Vendors, retailers and analysts are downplaying Katrina’s long-term effect on CE sales as the industry heads into the all-important holiday selling season.
Notwithstanding the storm’s catastrophic impact on local independent dealers, national chains will be largely unaffected by the disaster, analysts argue, given the insignificant percentage of stores located in disaster areas.
Moreover, pent-up demand for flat-panel TV, coupled with sharp price declines, should easily carry the industry through the fourth quarter, according to retailers and suppliers.
The greatest consequence of Katrina will likely be higher gas prices, which could boost freight costs for manufacturers and retailers, and curtail discretionary spending by consumers, particularly among lower income groups, analysts say.
So far, that hasn’t happened. Despite higher fuel prices and the fallout from Katrina, chain store volume was up 3.8 percent year-over-year for the week ending Sept. 3, according to the International Council of Shopping Centers (ICSC), as shoppers responded to back-to-school and Labor Day sales.
Custom installers and other suppliers attending this month’s CEDIA Expo also expressed confidence that their high-income customer base would be unaffected by the high cost of gasoline and home heating fuel.
Richard Glikes, executive director of the Home Theater Specialists of America buying group (HTSA), noted that his members had yet to experience any repercussions. August was a good month, he said, and the start of the football season, plus modest price moves, has jump-started HDTV sales, particularly in LCD and plasma.
“I still think that this will be the biggest year ever in consumer electronics,” Glikes said. “The effect of Katrina and higher energy costs will be on the cost of goods and the ability for us to move goods. I don’t think it will affect sales since there is plenty of pent-up demand. Sales for LCD-TVs are up for us in the heavy double digits, and in certain cases speaker sales have doubled this year.”
Steve McNally, Sharp CEG’s A/V sales senior VP, agreed. “The market was stretched for merchandise before Katrina, and [nationwide] demand is still strong,” he said. “There has been pricing pressure, but our business has been very strong. Our estimates on this year’s HDTV business were more bullish than CEA’s, and we have high growth over those aggressive projections.”
While Panasonic’s product and marketing senior VP John Iacoviello said it is too soon to assess Katrina’s full impact, “Certain major accounts say that there are fewer consumer visits recently, but that consumers are buying more. As for general CE market trends, flat-panel sales have been very strong and so have DVD recorders, and we expect that for the balance of the year.”
Not all observers were as certain. Sony’s Stan Glasgow, consumer sales president, noted that “at this point nobody really knows what the effects will be. It is way too early, but there has to be an effect on business.”
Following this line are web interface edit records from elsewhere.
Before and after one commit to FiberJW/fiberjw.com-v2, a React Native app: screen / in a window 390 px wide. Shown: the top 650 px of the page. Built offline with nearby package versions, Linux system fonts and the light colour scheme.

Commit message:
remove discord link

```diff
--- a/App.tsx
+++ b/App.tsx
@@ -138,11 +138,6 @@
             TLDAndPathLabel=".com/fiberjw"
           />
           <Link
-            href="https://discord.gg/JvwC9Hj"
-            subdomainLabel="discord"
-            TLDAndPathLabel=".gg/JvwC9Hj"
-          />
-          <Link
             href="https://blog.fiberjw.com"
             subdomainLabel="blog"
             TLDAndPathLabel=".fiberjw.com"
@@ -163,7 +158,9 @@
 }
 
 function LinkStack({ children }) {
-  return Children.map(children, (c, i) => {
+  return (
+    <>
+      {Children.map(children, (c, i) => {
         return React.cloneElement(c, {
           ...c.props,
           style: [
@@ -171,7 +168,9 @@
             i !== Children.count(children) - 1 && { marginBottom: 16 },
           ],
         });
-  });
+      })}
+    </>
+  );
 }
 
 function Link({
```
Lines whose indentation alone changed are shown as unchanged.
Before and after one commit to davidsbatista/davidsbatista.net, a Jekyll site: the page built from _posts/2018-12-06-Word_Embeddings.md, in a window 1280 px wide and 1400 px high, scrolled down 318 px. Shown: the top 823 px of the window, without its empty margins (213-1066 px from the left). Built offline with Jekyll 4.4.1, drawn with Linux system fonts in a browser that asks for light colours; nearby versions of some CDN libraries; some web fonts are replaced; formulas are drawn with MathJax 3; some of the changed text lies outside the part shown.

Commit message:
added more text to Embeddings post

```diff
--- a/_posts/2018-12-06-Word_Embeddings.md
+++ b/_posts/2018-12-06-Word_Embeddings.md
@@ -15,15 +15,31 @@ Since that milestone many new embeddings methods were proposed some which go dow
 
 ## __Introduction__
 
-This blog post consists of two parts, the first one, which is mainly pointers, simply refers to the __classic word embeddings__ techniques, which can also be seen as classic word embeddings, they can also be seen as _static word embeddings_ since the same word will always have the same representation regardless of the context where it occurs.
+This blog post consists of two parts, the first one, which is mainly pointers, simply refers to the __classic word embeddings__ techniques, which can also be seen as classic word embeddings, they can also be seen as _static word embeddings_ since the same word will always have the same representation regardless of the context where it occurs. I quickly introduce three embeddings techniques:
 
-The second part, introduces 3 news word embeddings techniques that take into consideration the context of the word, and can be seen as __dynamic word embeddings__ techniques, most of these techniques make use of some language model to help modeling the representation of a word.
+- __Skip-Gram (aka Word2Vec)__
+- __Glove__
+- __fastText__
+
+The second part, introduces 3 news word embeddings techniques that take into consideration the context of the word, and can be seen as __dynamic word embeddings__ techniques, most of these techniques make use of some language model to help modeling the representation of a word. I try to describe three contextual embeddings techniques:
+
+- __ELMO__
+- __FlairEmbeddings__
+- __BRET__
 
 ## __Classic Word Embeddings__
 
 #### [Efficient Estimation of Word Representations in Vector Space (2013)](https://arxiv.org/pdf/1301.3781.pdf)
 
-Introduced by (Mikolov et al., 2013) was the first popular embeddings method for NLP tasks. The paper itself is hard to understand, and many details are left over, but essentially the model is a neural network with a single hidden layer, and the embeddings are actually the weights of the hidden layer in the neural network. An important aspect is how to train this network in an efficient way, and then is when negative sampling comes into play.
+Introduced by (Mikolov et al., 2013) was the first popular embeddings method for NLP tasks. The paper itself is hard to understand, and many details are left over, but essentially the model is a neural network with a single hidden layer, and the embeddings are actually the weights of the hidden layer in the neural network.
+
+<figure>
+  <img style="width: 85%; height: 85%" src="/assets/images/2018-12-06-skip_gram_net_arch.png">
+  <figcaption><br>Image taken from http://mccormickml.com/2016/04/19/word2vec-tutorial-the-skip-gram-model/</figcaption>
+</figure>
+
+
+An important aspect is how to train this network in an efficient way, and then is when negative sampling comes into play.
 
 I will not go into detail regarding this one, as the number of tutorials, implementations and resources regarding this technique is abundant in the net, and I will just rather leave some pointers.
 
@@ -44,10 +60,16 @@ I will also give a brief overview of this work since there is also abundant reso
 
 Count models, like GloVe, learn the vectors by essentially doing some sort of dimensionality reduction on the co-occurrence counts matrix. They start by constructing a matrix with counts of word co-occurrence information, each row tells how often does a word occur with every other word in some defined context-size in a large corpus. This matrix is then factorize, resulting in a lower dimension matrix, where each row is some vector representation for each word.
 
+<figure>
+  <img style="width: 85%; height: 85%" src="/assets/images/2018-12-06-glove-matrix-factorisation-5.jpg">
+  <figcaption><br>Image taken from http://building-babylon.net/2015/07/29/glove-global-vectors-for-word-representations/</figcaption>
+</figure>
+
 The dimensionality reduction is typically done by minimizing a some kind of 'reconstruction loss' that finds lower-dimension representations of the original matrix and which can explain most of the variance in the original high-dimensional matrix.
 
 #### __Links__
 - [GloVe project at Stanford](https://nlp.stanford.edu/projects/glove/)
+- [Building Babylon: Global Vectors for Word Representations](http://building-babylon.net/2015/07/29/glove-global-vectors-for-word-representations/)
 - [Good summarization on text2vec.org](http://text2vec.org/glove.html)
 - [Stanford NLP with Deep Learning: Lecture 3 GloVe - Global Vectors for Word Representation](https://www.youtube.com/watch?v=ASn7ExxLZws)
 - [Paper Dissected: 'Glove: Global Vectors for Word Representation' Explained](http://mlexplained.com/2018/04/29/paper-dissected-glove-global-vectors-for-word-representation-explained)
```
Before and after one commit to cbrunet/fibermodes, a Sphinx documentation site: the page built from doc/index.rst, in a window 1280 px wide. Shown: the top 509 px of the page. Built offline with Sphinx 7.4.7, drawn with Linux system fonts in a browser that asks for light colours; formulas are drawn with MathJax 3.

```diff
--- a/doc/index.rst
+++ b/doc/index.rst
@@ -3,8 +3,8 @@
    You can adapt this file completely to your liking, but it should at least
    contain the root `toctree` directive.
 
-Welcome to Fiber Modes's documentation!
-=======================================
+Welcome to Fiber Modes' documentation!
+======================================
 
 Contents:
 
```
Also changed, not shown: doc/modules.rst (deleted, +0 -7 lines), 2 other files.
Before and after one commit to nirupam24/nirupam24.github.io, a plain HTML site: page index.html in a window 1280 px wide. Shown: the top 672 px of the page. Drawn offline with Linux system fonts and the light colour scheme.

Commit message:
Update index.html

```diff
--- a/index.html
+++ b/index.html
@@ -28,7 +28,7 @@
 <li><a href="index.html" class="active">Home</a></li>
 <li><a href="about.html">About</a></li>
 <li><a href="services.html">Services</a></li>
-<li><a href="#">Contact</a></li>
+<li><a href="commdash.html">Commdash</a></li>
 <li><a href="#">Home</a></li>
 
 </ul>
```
Nebraska Furniture Mart’s Jay Buchanan doesn’t think that will be positive. “Oil changes affect everything,” he said. “It increases the cost of doing business. Transportation costs will increase for inventory. [More trucks to the Gulf Coast] means a shortage of trucking and a lack of transportation.”
Fred Towns of New Age Electronics agreed. “Transportation will be affected. There will be a surcharge on fuel. We are presenting to retailers [and] suppliers that we can send product to the store directly and eliminate the need for them to send product to [distribution centers]. Independents are used to free freight charges, but that will go away.”
While retail analyst Dan Wewer of CIBC World Markets pegged the amount of lost sales from affected Best Buy and Circuit City stores at about 1 percent of its total third-quarter volume (and far less for RadioShack), he described Katrina’s impact on fuel costs as “the bigger and universal concern to hardline retailers.”
(In a conference call, Best Buy said the storm’s immediate impact on its business appears to be “immaterial,” but was uncertain how consumers would respond to resulting gas price spikes. Of more immediate concern, said chief financial officer Darren Jackson, is the auto industry’s employee discount promotions, which are siphoning off discretionary dollars.)
Higher gas prices will further constrain consumer spending, particularly on higher margin discretionary items, Wewer predicted, and will compel consumers to increasingly curtail their shopping trips.
According to an ICSC survey, discretionary spending on items including CE is already constrained. A poll of 1,000 households conducted earlier this month found that 59 percent are reducing their spending on non-essential purchases, including electronics.
Yet despite all the fallout, Bob Cole, owner of World Wide Stereo and president of Home Entertainment Source (HES), the custom A/V wing of the BrandSource buying group, predicted at CEDIA that HES sales will top $1 billion this year.